(ASSIGNED TASK): The answer is a number and nothing else: the count of lines in these entries containing the word "array".

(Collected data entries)
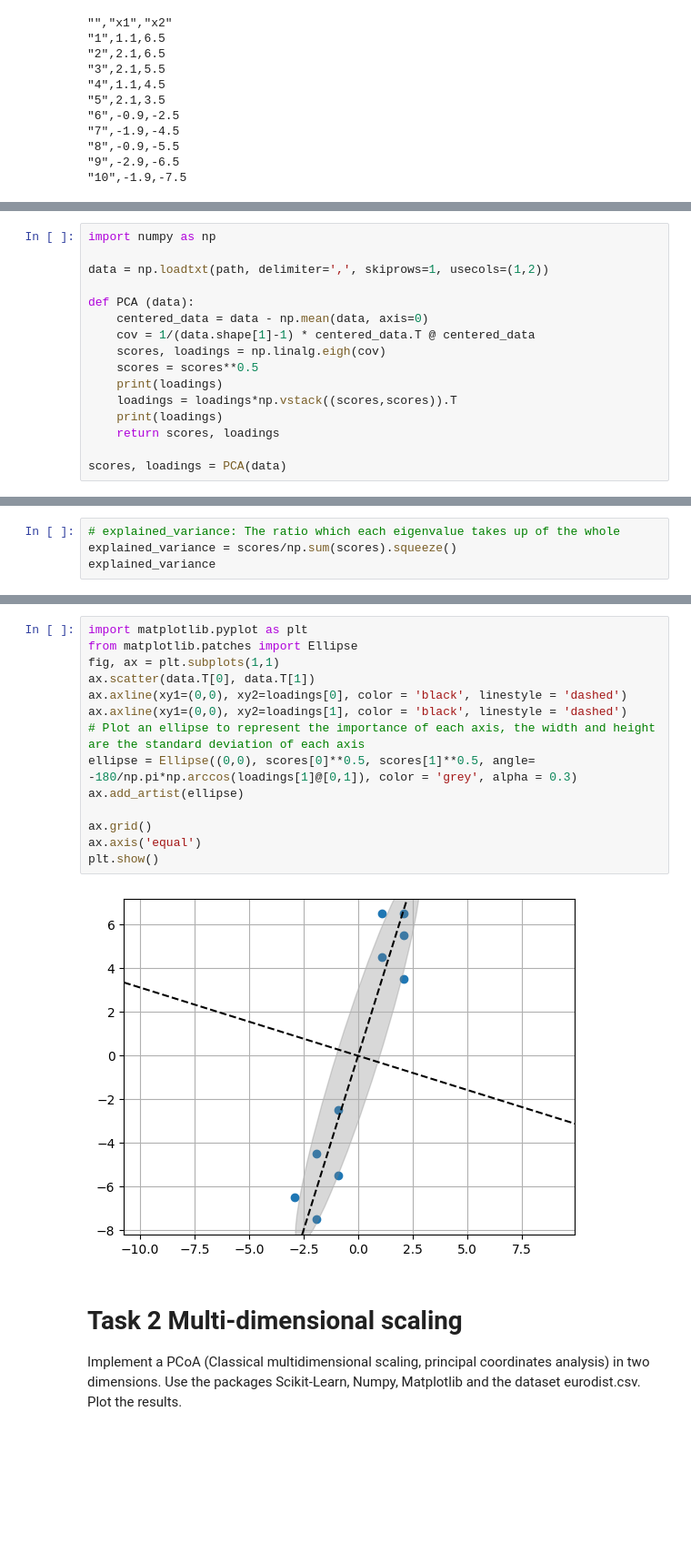
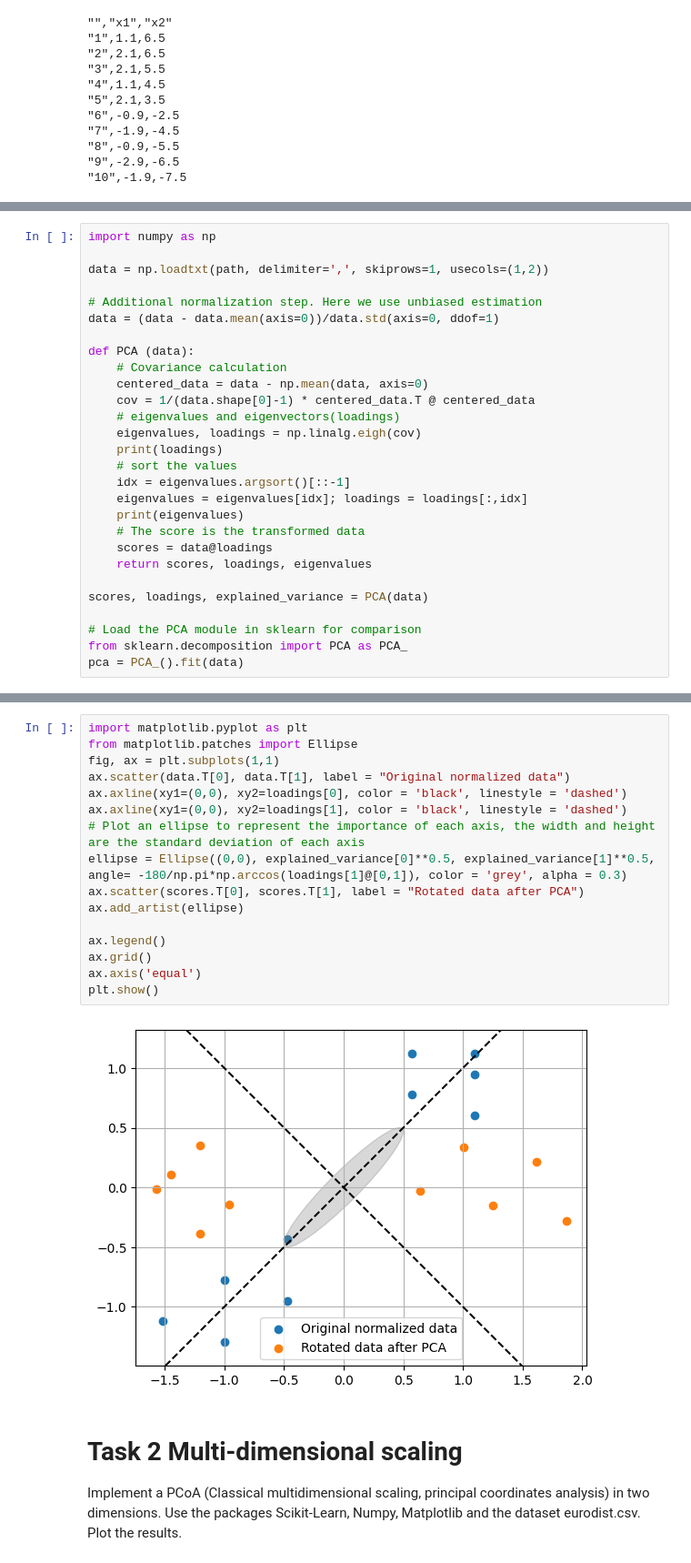
Before and after one commit to SAutum/ai-ds, a Jupyter notebook: ml/hongli/sheet_03/exercise_3.ipynb, the cells around one changed output, grey strips where cells are left out. Shown at 91% size. Drawn from its saved outputs; the diff is of its cells as text; blank space fills up the shorter version.

```diff
--- a/ml/hongli/sheet_03/exercise_3.ipynb
+++ b/ml/hongli/sheet_03/exercise_3.ipynb
@@ -22,15 +24,27 @@ import numpy as np
 
 data = np.loadtxt(path, delimiter=',', skiprows=1, usecols=(1,2))
 
+# Additional normalization step. Here we use unbiased estimation
+data = (data - data.mean(axis=0))/data.std(axis=0, ddof=1)
+
 def PCA (data):
+    # Covariance calculation
     centered_data = data - np.mean(data, axis=0)
-    cov = 1/(data.shape[1]-1) * centered_data.T @ centered_data
-    scores, loadings = np.linalg.eigh(cov)
-    scores = scores**0.5
+    cov = 1/(data.shape[0]-1) * centered_data.T @ centered_data
+    # eigenvalues and eigenvectors(loadings)
+    eigenvalues, loadings = np.linalg.eigh(cov)
     print(loadings)
-    loadings = loadings*np.vstack((scores,scores)).T
-    print(loadings)
-    return scores, loadings
+    # sort the values
+    idx = eigenvalues.argsort()[::-1]
+    eigenvalues = eigenvalues[idx]; loadings = loadings[:,idx]
+    print(eigenvalues)
+    # The score is the transformed data
+    scores = data@loadings
+    return scores, loadings, eigenvalues
 
-scores, loadings = PCA(data)
+scores, loadings, explained_variance = PCA(data)
+
+# Load the PCA module in sklearn for comparison
+from sklearn.decomposition import PCA as PCA_
+pca = PCA_().fit(data)
 # %% [output]
@@ -52,4 +90,0 @@ array([[-1.82266708,  5.43855539],
-# %%
-# explained_variance: The ratio which each eigenvalue takes up of the whole
-explained_variance = scores/np.sum(scores).squeeze()
-explained_variance
@@ -58,19 +91,21 @@ array([0.09490169, 0.90509831])
 # %%
 import matplotlib.pyplot as plt
 from matplotlib.patches import Ellipse
 fig, ax = plt.subplots(1,1)
-ax.scatter(data.T[0], data.T[1])
+ax.scatter(data.T[0], data.T[1], label = "Original normalized data")
 ax.axline(xy1=(0,0), xy2=loadings[0], color = 'black', linestyle = 'dashed')
 ax.axline(xy1=(0,0), xy2=loadings[1], color = 'black', linestyle = 'dashed')
 # Plot an ellipse to represent the importance of each axis, the width and height are the standard deviation of each axis
-ellipse = Ellipse((0,0), scores[0]**0.5, scores[1]**0.5, angle= -180/np.pi*np.arccos(loadings[1]@[0,1]), color = 'grey', alpha = 0.3)
+ellipse = Ellipse((0,0), explained_variance[0]**0.5, explained_variance[1]**0.5, angle= -180/np.pi*np.arccos(loadings[1]@[0,1]), color = 'grey', alpha = 0.3)
+ax.scatter(scores.T[0], scores.T[1], label = "Rotated data after PCA")
 ax.add_artist(ellipse)
 
+ax.legend()
 ax.grid()
 ax.axis('equal')
 plt.show()
 # %% [output]
-[figure, old version]
+[figure, new version]
 # %% [markdown]
 # Task 2 Multi-dimensional scaling
 
```
Also changed, not shown: parts of 7 cells of this notebook.
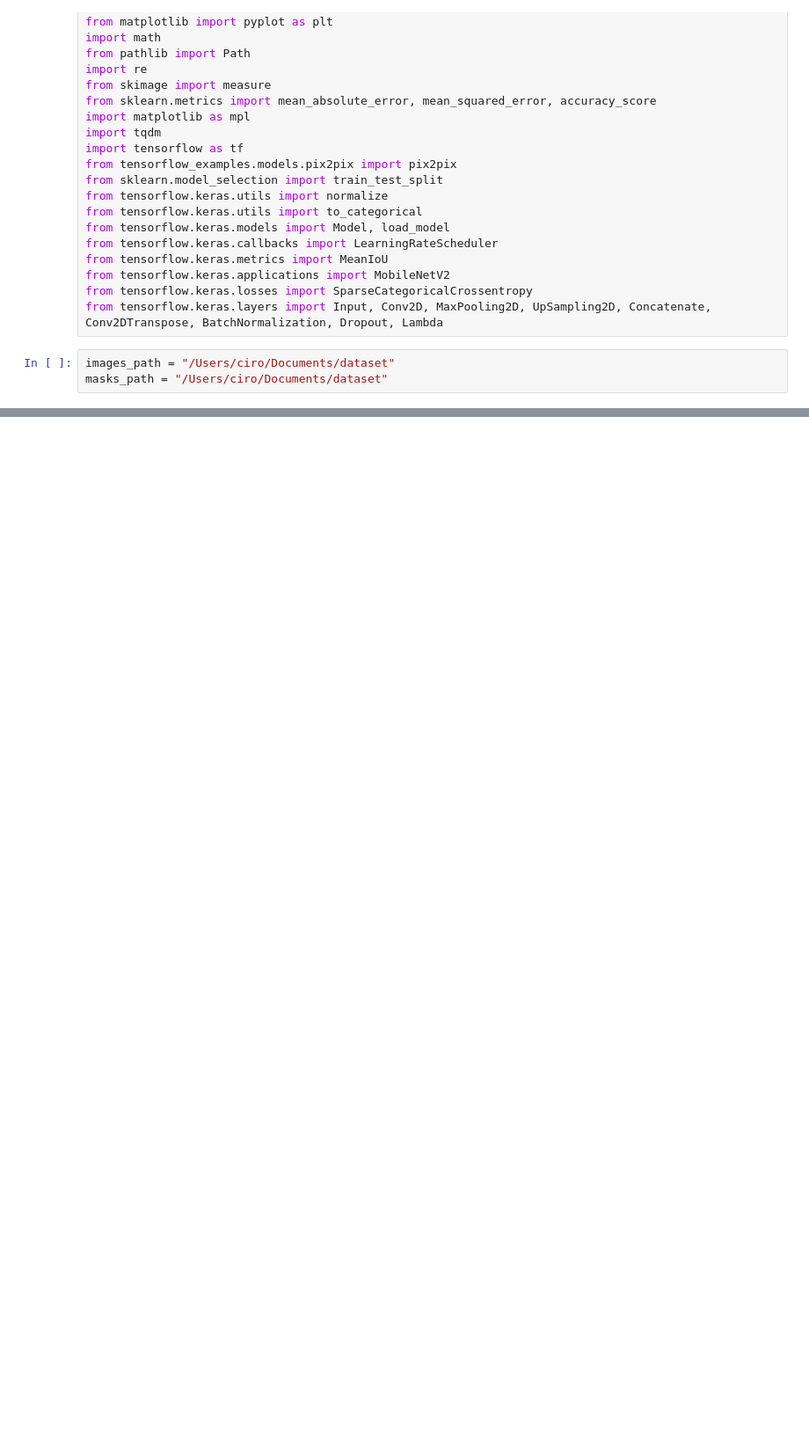
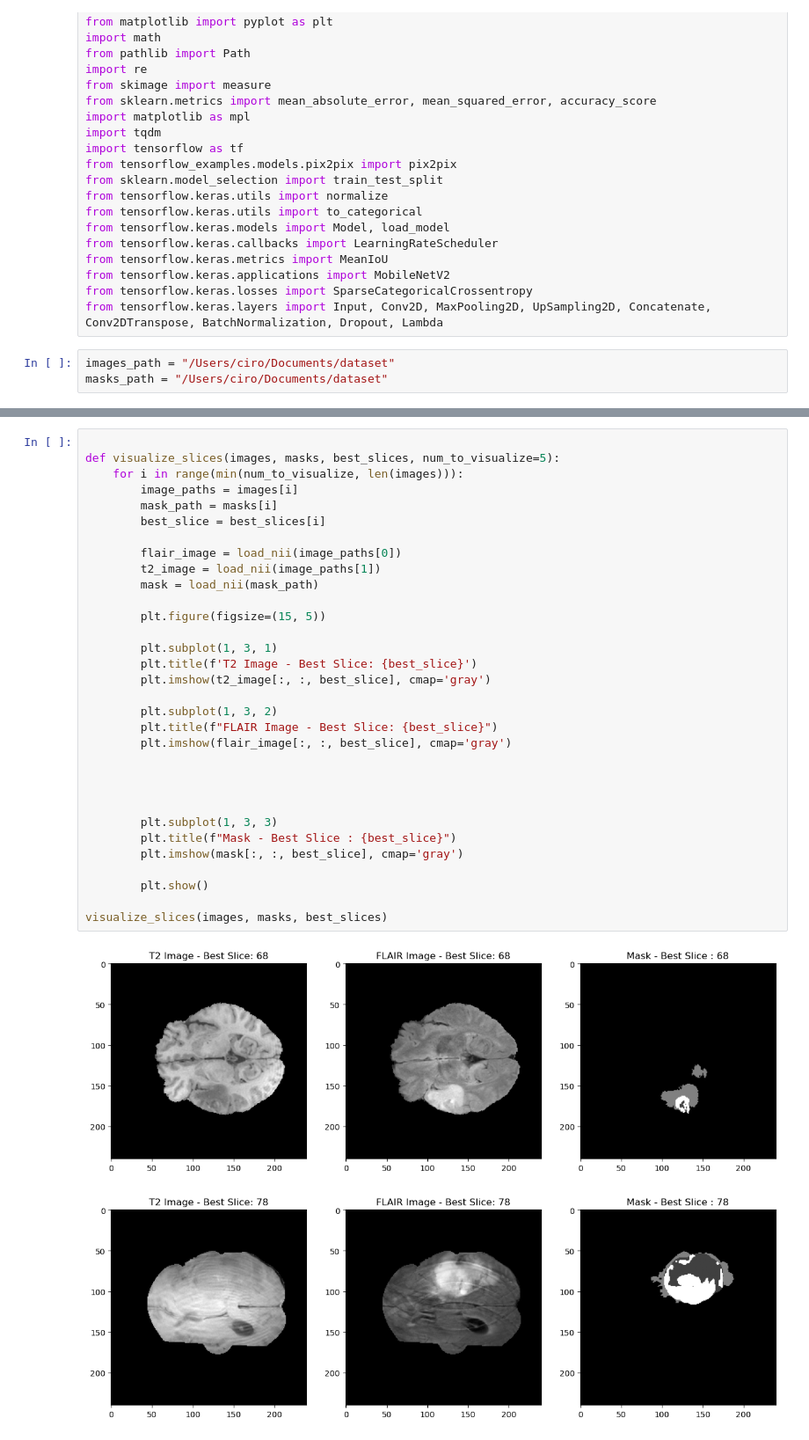
Before and after one commit to Ehsan-Taheri/Brain-Tumor-Segmentation, a Jupyter notebook: UnteModel.ipynb, the cells around one changed output, grey strips where cells are left out. Shown at 88% size. Cells and saved outputs as stored; diff of their text form; blank space fills up the shorter version.

```diff
--- a/UnteModel.ipynb
+++ b/UnteModel.ipynb
@@ -282,0 +111,35 @@ model.save('Unet_model_with_80_images_sliced_i.keras')
+# %%
+
+def visualize_slices(images, masks, best_slices, num_to_visualize=5):
+    for i in range(min(num_to_visualize, len(images))):
+        image_paths = images[i]
+        mask_path = masks[i]
+        best_slice = best_slices[i]
+
+        flair_image = load_nii(image_paths[0])
+        t2_image = load_nii(image_paths[1])
+        mask = load_nii(mask_path)
+
+        plt.figure(figsize=(15, 5))
+
+        plt.subplot(1, 3, 1)
+        plt.title(f'T2 Image - Best Slice: {best_slice}')
+        plt.imshow(t2_image[:, :, best_slice], cmap='gray')
+
+        plt.subplot(1, 3, 2)
+        plt.title(f"FLAIR Image - Best Slice: {best_slice}")
+        plt.imshow(flair_image[:, :, best_slice], cmap='gray')
+
+
+
+
+        plt.subplot(1, 3, 3)
+        plt.title(f"Mask - Best Slice : {best_slice}")
+        plt.imshow(mask[:, :, best_slice], cmap='gray')
+
+        plt.show()
+
+visualize_slices(images, masks, best_slices)
+# %% [output]
+[figure, added]
+[figure, added]
```
Also changed, not shown: parts of 55 cells of this notebook.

(SOLUTION): 2